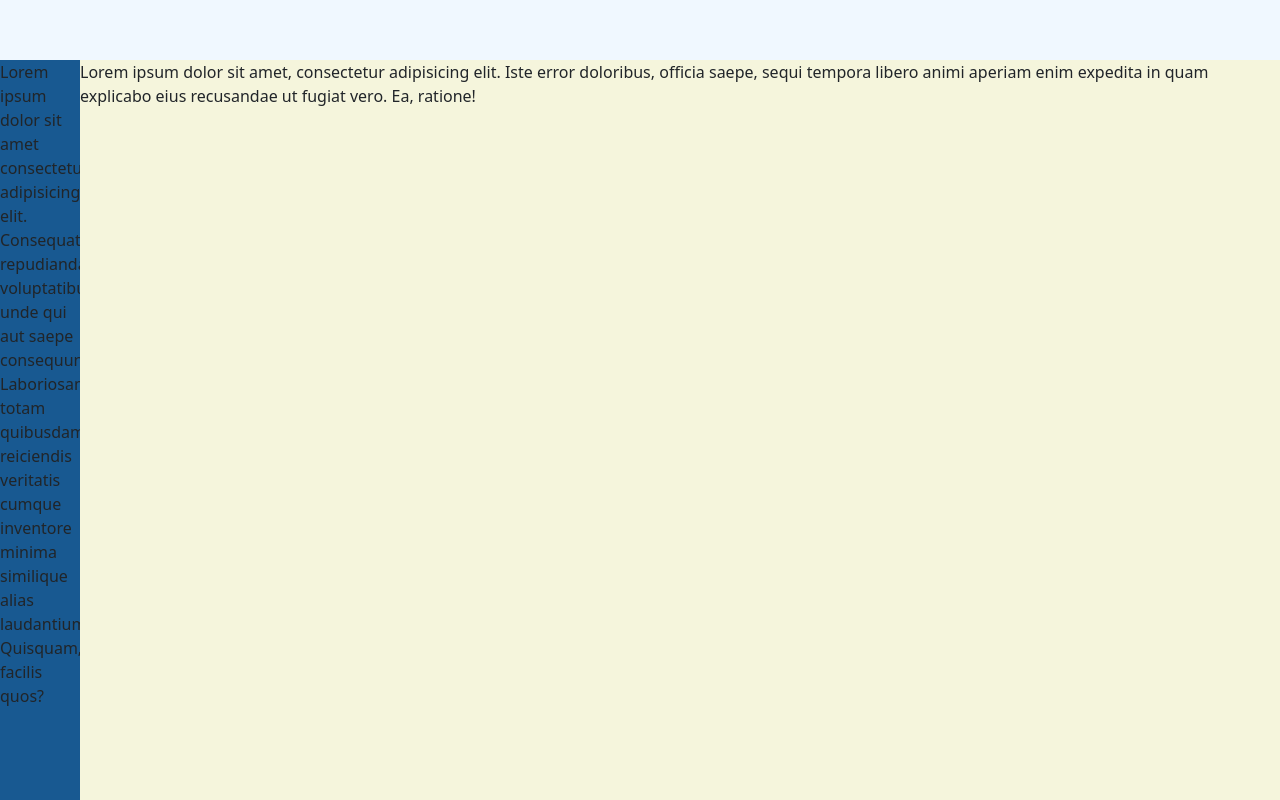
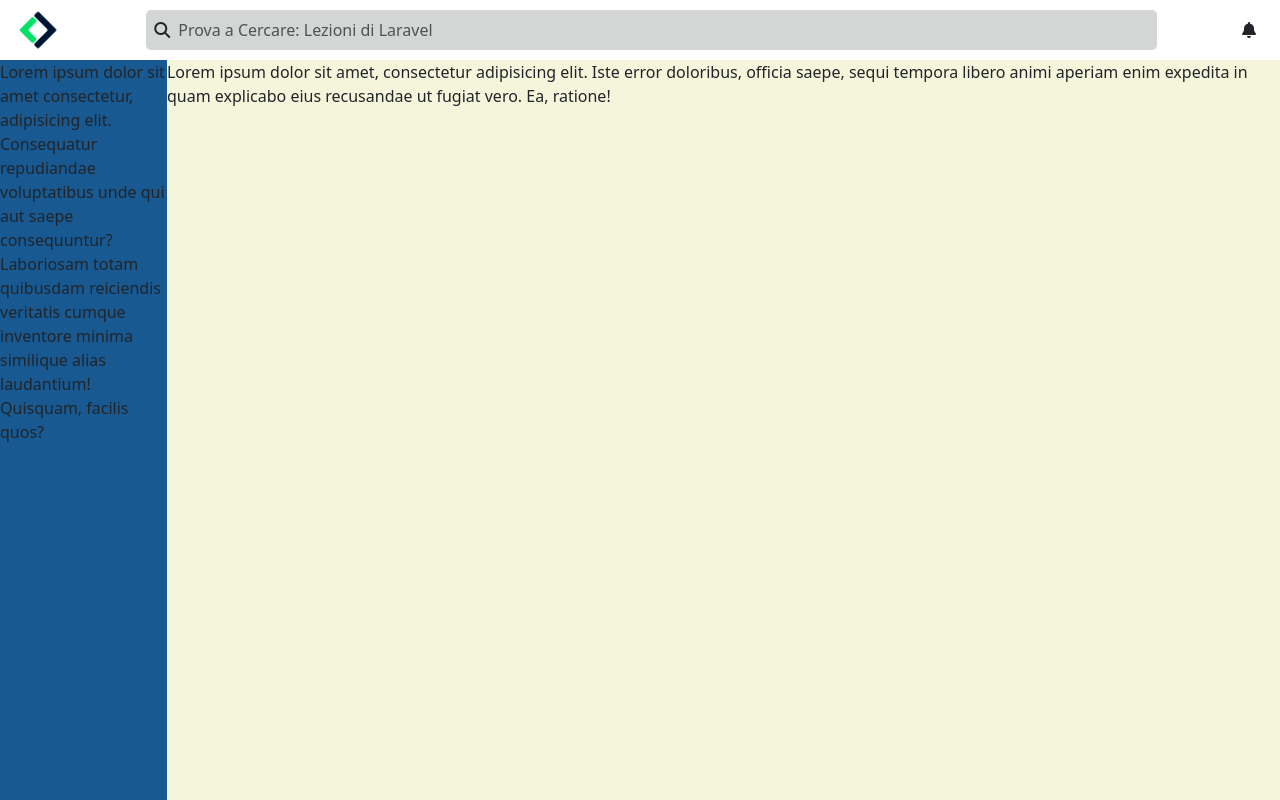
Before and after one commit to AlexanderDerevliov/html-css-bootstrap-dashboard, a plain HTML site: page index.html in a window 1280 px wide. Drawn offline with nearby package versions, Linux system fonts and the light colour scheme.

Commit message:
add: header and search-bar

```diff
--- a/css/style.css
+++ b/css/style.css
@@ -5,26 +5,22 @@ img {
     max-width: 100%;
 }
 
+li {
+    list-style-type: none;
+}
+
+a {
+    color: inherit;
+}
 
 
 
-/* MY STYLE ELEMENTS */
+/* MY STYLE BIG CONTAINERS */
 .ms_wrapper {
     width: 100%;
     height: 100vh;
-    background-color: aqua;
 }
 
-header {
-    width: 100%;
-    height: 60px;
-    background-color: aliceblue;
-}
-
-main {
-    width: 100%;
-    height: calc(100% - 60px);
-}
 
 .ms_sidebar {
     width: 80px;
@@ -40,4 +36,55 @@ main {
     overflow-y: auto;
 }
 
+
+
+/* HEADER AND MAIN */
+header {
+    width: 100%;
+    height: 60px;
+}
+
+main {
+    width: 100%;
+    height: calc(100% - 60px);
+}
+
+
+/* FORM */
+.ms_form-header input {
+    background-color: rgba(250, 235, 215, 0);
+    border: none;
+}
+
+.form-control:focus {
+    box-shadow: none;
+}
+
+/* NAVBAR SEARCH */
+.ms_navbar-search {
+    width: 80%;
+    margin-left: .6rem;
+    background-color: rgb(212, 214, 214);
+    border-radius: 5px;
+}
+
+form:hover { background-color: white;}
+
+
 /* MEDIA-QUERY STARTER */
+
+@media screen and (min-width: 992px) {
+    .ms_sidebar {
+        width: 180px;
+    }
+
+    .ms_content {
+        width: calc (100% - 180px);
+    }
+}
+
+/* IMMAGE HEADER SECTION */
+
+.ms_small-img img {
+    height: 60px;
+}
--- a/index.html
+++ b/index.html
@@ -13,18 +13,45 @@
         crossorigin="anonymous" referrerpolicy="no-referrer" />
 
     <!-- LINK BOOTSTRAP -->
-    <link href="https://cdn.jsdelivr.net/npm/bootstrap@5.2.3/dist/css/bootstrap.min.css" rel="stylesheet"
-        integrity="sha384-rbsA2VBKQhggwzxH7pPCaAqO46MgnOM80zW1RWuH61DGLwZJEdK2Kadq2F9CUG65" crossorigin="anonymous">
-
+    <link href="https://cdn.jsdelivr.net/npm/bootstrap@5.3.2/dist/css/bootstrap.min.css" rel="stylesheet"
+        integrity="sha384-T3c6CoIi6uLrA9TneNEoa7RxnatzjcDSCmG1MXxSR1GAsXEV/Dwwykc2MPK8M2HN" crossorigin="anonymous">
     <!-- LINK CSS -->
     <link rel="stylesheet" href="css/style.css">
 </head>
 
 <body>
 
-     <div class="ms_wrapper">
+    <!-- my style wrapper -->
+    <div class="ms_wrapper">
 
-        <header>
+        <!-- header -->
+        <header class="d-flex justify-content-between align-items-center p-2">
+            <!-- mobile img -->
+            <div class="ms_small-img d-inline-block">
+                <img class="img-fluid" src="img/mobile-logo.png" alt="">
+            </div>
+            <!-- desktop img -->
+
+            <!-- search-bar -->
+            <nav class="ms_navbar-search">
+
+                <form class="d-flex align-items-center ms_form-header p-1" role="search">
+                    <label class="p-1" for="search"><i class="fa-solid fa-magnifying-glass"></i></label>
+                    <input class="form-control me-2 p-1" type="search" placeholder="Prova a Cercare: Lezioni di Laravel" aria-label="Search" id="search">
+                </form>
+            </nav>
+
+             <!-- icons-navbar -->
+             <div class="icons-nav">
+                <ul class="d-flex align-items-center m-0 p-3">
+                    <li><a href=""><i class="fa-solid fa-bell"></i></a></li>
+                    <li></li>
+                    <li></li>
+                    <li></li>
+                </ul>
+             </div>
+
+
 
 
 
@@ -33,11 +60,15 @@
         <main class="d-flex">
 
             <div class="ms_sidebar">
-                Lorem ipsum dolor sit amet consectetur, adipisicing elit. Consequatur repudiandae voluptatibus unde qui aut saepe consequuntur? Laboriosam totam quibusdam reiciendis veritatis cumque inventore minima similique alias laudantium! Quisquam, facilis quos?
+                Lorem ipsum dolor sit amet consectetur, adipisicing elit. Consequatur repudiandae voluptatibus unde qui
+                aut saepe consequuntur? Laboriosam totam quibusdam reiciendis veritatis cumque inventore minima
+                similique alias laudantium! Quisquam, facilis quos?
             </div>
 
             <div class="ms_content">
-                Lorem ipsum dolor sit amet, consectetur adipisicing elit. Iste error doloribus, officia saepe, sequi tempora libero animi aperiam enim expedita in quam explicabo eius recusandae ut fugiat vero. Ea, ratione!
+                Lorem ipsum dolor sit amet, consectetur adipisicing elit. Iste error doloribus, officia saepe, sequi
+                tempora libero animi aperiam enim expedita in quam explicabo eius recusandae ut fugiat vero. Ea,
+                ratione!
             </div>
 
 
@@ -52,7 +83,7 @@
 
 
 
-     </div>
+    </div>
 
 
 
@@ -60,4 +91,5 @@
 
 
 </body>
+
 </html>
```
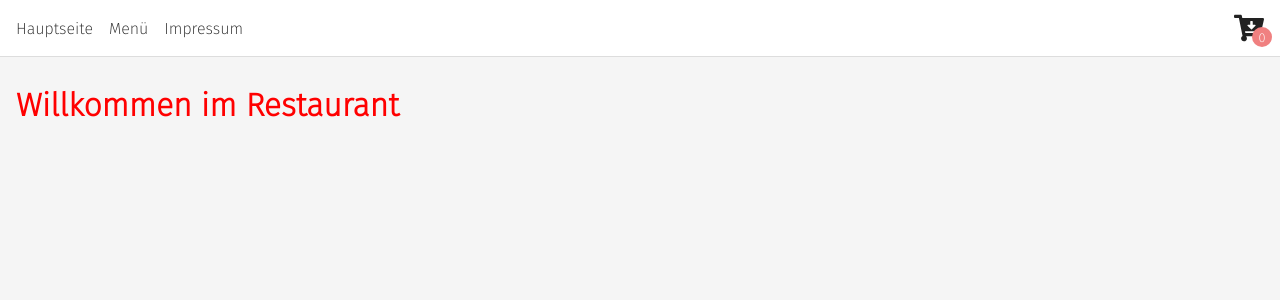
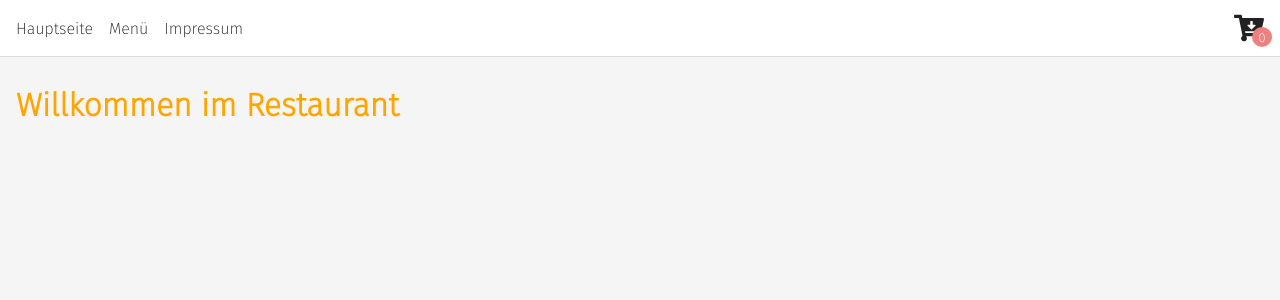
Before and after one commit to srutz/nextjs_restaurant, a Next.js app: page / in a window 1280 px wide. Shown: the top 300 px of the page. Built offline with nearby package versions, Linux system fonts and the light colour scheme.

Commit message:
use effect with useRef

```diff
--- a/src/app/page.tsx
+++ b/src/app/page.tsx
@@ -2,15 +2,16 @@
 import { PageContainer } from "@/components/PageContainer";
 import Image from "next/image"
 import Link from "next/link"
-import { useEffect } from "react"
+import {useEffect, useRef} from "react"
 
 export default function Home() {
+    const myref = useRef<HTMLHeadingElement>(null)
     console.log("RE-RENDER")
-    /* verwendung als "onMounted"-Callback */
     useEffect(() => {
         console.log("EFFECT")
-        const elem = document.querySelector(".c1") as HTMLElement
-        elem.style.color = "RED"
+        if (myref.current) {
+            myref.current.style.color = "orange"
+        }
         return () => {
         }
     })
@@ -18,7 +19,7 @@ export default function Home() {
     return (
         <PageContainer>
             <div className="column-container">
-                <h1 className="c1">Willkommen im Restaurant</h1>
+                <h1 ref={myref}>Willkommen im Restaurant</h1>
             </div>
         </PageContainer>
     )
```
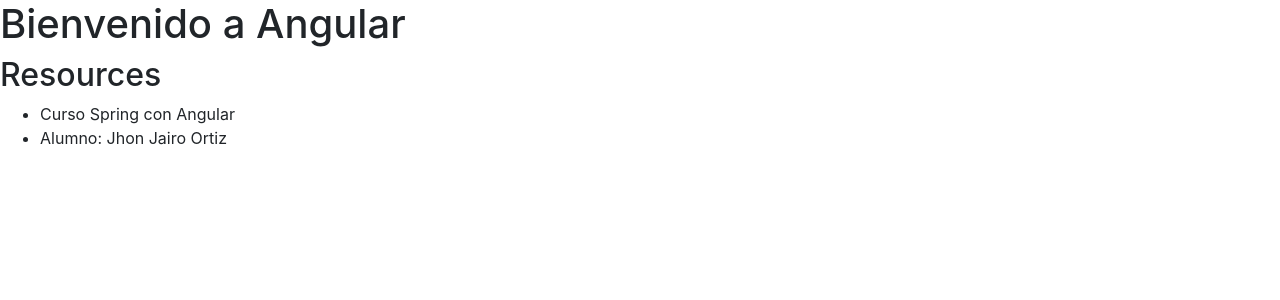
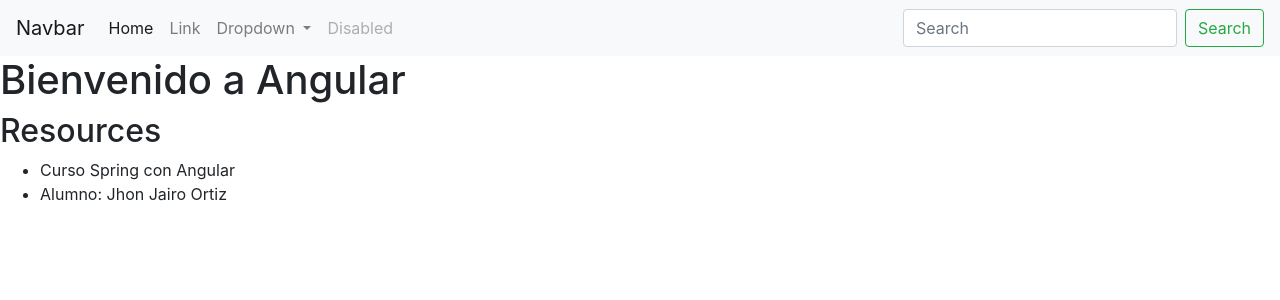
Before and after one commit to jjortiz016/front_clientes_Angular, an Angular app: page / in a window 1280 px wide. Shown: the top 300 px of the page. Built offline with nearby package versions, Linux system fonts and the light colour scheme.

Commit message:
se Agrego navbar y se agregaron lineas al index para corregir problemas del dropdown

```diff
--- a/src/app/app.component.html
+++ b/src/app/app.component.html
@@ -1,4 +1,39 @@
 <div>
+  <nav class="navbar navbar-expand-lg navbar-light bg-light">
+    <a class="navbar-brand" href="#">Navbar</a>
+    <button class="navbar-toggler" type="button" data-toggle="collapse" data-target="#navbarSupportedContent" aria-controls="navbarSupportedContent" aria-expanded="false" aria-label="Toggle navigation">
+      <span class="navbar-toggler-icon"></span>
+    </button>
+
+    <div class="collapse navbar-collapse" id="navbarSupportedContent">
+      <ul class="navbar-nav mr-auto">
+        <li class="nav-item active">
+          <a class="nav-link" href="#">Home <span class="sr-only">(current)</span></a>
+        </li>
+        <li class="nav-item">
+          <a class="nav-link" href="#">Link</a>
+        </li>
+        <li class="nav-item dropdown">
+          <a class="nav-link dropdown-toggle" href="#" id="navbarDropdown" role="button" data-toggle="dropdown" aria-haspopup="true" aria-expanded="false">
+            Dropdown
+          </a>
+          <div class="dropdown-menu" aria-labelledby="navbarDropdown">
+            <a class="dropdown-item" href="#">Action</a>
+            <a class="dropdown-item" href="#">Another action</a>
+            <div class="dropdown-divider"></div>
+            <a class="dropdown-item" href="#">Something else here</a>
+          </div>
+        </li>
+        <li class="nav-item">
+          <a class="nav-link disabled" href="#">Disabled</a>
+        </li>
+      </ul>
+      <form class="form-inline my-2 my-lg-0">
+        <input class="form-control mr-sm-2" type="search" placeholder="Search" aria-label="Search">
+        <button class="btn btn-outline-success my-2 my-sm-0" type="submit">Search</button>
+      </form>
+    </div>
+  </nav>
   <h1>
     {{title}}
   </h1>
--- a/src/index.html
+++ b/src/index.html
@@ -7,7 +7,11 @@
   <meta name="viewport" content="width=device-width, initial-scale=1">
   <link rel="icon" type="image/x-icon" href="favicon.ico">
 
-  <link rel="stylesheet" href="https://cdn.jsdelivr.net/npm/bootstrap@4.0.0/dist/css/bootstrap.min.css" integrity="sha384-Gn5384xqQ1aoWXA+058RXPxPg6fy4IWvTNh0E263XmFcJlSAwiGgFAW/dAiS6JXm" crossorigin="anonymous">
+  <script src="https://cdn.jsdelivr.net/npm/jquery@3.5.1/dist/jquery.slim.min.js" integrity="sha384-DfXdz2htPH0lsSSs5nCTpuj/zy4C+OGpamoFVy38MVBnE+IbbVYUew+OrCXaRkfj" crossorigin="anonymous"></script>
+  <script src="https://cdn.jsdelivr.net/npm/popper.js@1.16.1/dist/umd/popper.min.js" integrity="sha384-9/reFTGAW83EW2RDu2S0VKaIzap3H66lZH81PoYlFhbGU+6BZp6G7niu735Sk7lN" crossorigin="anonymous"></script>
+   <script src="https://cdn.jsdelivr.net/npm/bootstrap@4.6.2/dist/js/bootstrap.min.js" integrity="sha384-+sLIOodYLS7CIrQpBjl+C7nPvqq+FbNUBDunl/OZv93DB7Ln/533i8e/mZXLi/P+" crossorigin="anonymous"></script>
+
+   <link rel="stylesheet" href="https://cdn.jsdelivr.net/npm/bootstrap@4.0.0/dist/css/bootstrap.min.css" integrity="sha384-Gn5384xqQ1aoWXA+058RXPxPg6fy4IWvTNh0E263XmFcJlSAwiGgFAW/dAiS6JXm" crossorigin="anonymous">
 
 </head>
 <body>
```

▬▬▬▬▬▬▬▬▬▬

→ Instructions for the task: Filter the entries by the string "width" and copy each matching line.

→ Worked solution:
     max-width: 100%;
     width: 100%;
-    width: 100%;
-    width: 100%;
     width: 80px;
+    width: 100%;
+    width: 100%;
+    width: 80%;
+@media screen and (min-width: 992px) {
+        width: 180px;
+        width: calc (100% - 180px);
   <meta name="viewport" content="width=device-width, initial-scale=1">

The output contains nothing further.